Washington revealed on Thursday plans to send more than $720 million in humanitarian assistance to Syria.
Deputy Secretary of State Stephen Biegun made the announcement on Syria at an event on the sidelines of the UN General Assembly in New York. He said the money would go “both for Syrians inside the country and for those in desperate need across the region.”
He noted that the additional funds for Syria would bring total US support since the start of the crisis there to more than $12 billion.
A crackdown by Syrian President Bashar al-Assad on protesters in 2011 led to civil war, with Iran and Russia backing the regime and the US supporting the opposition. Millions have fled Syria and millions more have been internally displaced, Reuters reported.
In July, the US imposed new sanctions aimed at cutting off funds to Assad.
Syrian authorities blame Western sanctions for civilian hardship in the country, where a collapse of the currency has led to soaring prices and people struggling to afford food and basic supplies.
Meanwhile, Washington said its sanctions are not intended to harm the people and do not target humanitarian assistance.
At the same event, acting USAID Administrator John Barsa announced that nearly $152 million will be provided for Africa’s Sahel region and up to $108 million for South Sudan.
Barca also the new humanitarian assistance will reach Niger, Mali, Burkina Faso and Mauritania to help them cope with population displacements and food insecurity because of conflict in the Sahel region.
For his part, US Secretary of State Mike Pompeo said heavy rains, fighting between armed groups, food insecurity, a deteriorating economic situation and the COVID-19 pandemic had compounded an already dire humanitarian crisis in South Sudan.
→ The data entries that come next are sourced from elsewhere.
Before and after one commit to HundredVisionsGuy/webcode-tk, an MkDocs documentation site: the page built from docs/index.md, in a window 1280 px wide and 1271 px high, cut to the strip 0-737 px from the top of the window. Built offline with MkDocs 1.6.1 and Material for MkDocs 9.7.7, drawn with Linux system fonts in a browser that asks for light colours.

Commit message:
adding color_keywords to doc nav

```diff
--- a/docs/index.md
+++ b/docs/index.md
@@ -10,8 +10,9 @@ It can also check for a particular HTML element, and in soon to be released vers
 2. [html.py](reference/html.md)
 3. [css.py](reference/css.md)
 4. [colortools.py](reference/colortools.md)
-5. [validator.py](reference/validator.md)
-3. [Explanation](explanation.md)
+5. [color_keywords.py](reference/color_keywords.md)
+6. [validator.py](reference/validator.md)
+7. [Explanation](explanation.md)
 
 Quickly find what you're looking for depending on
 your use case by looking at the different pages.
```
He said the funds for South Sudan would go to help South Sudanese in the country and in neighboring states.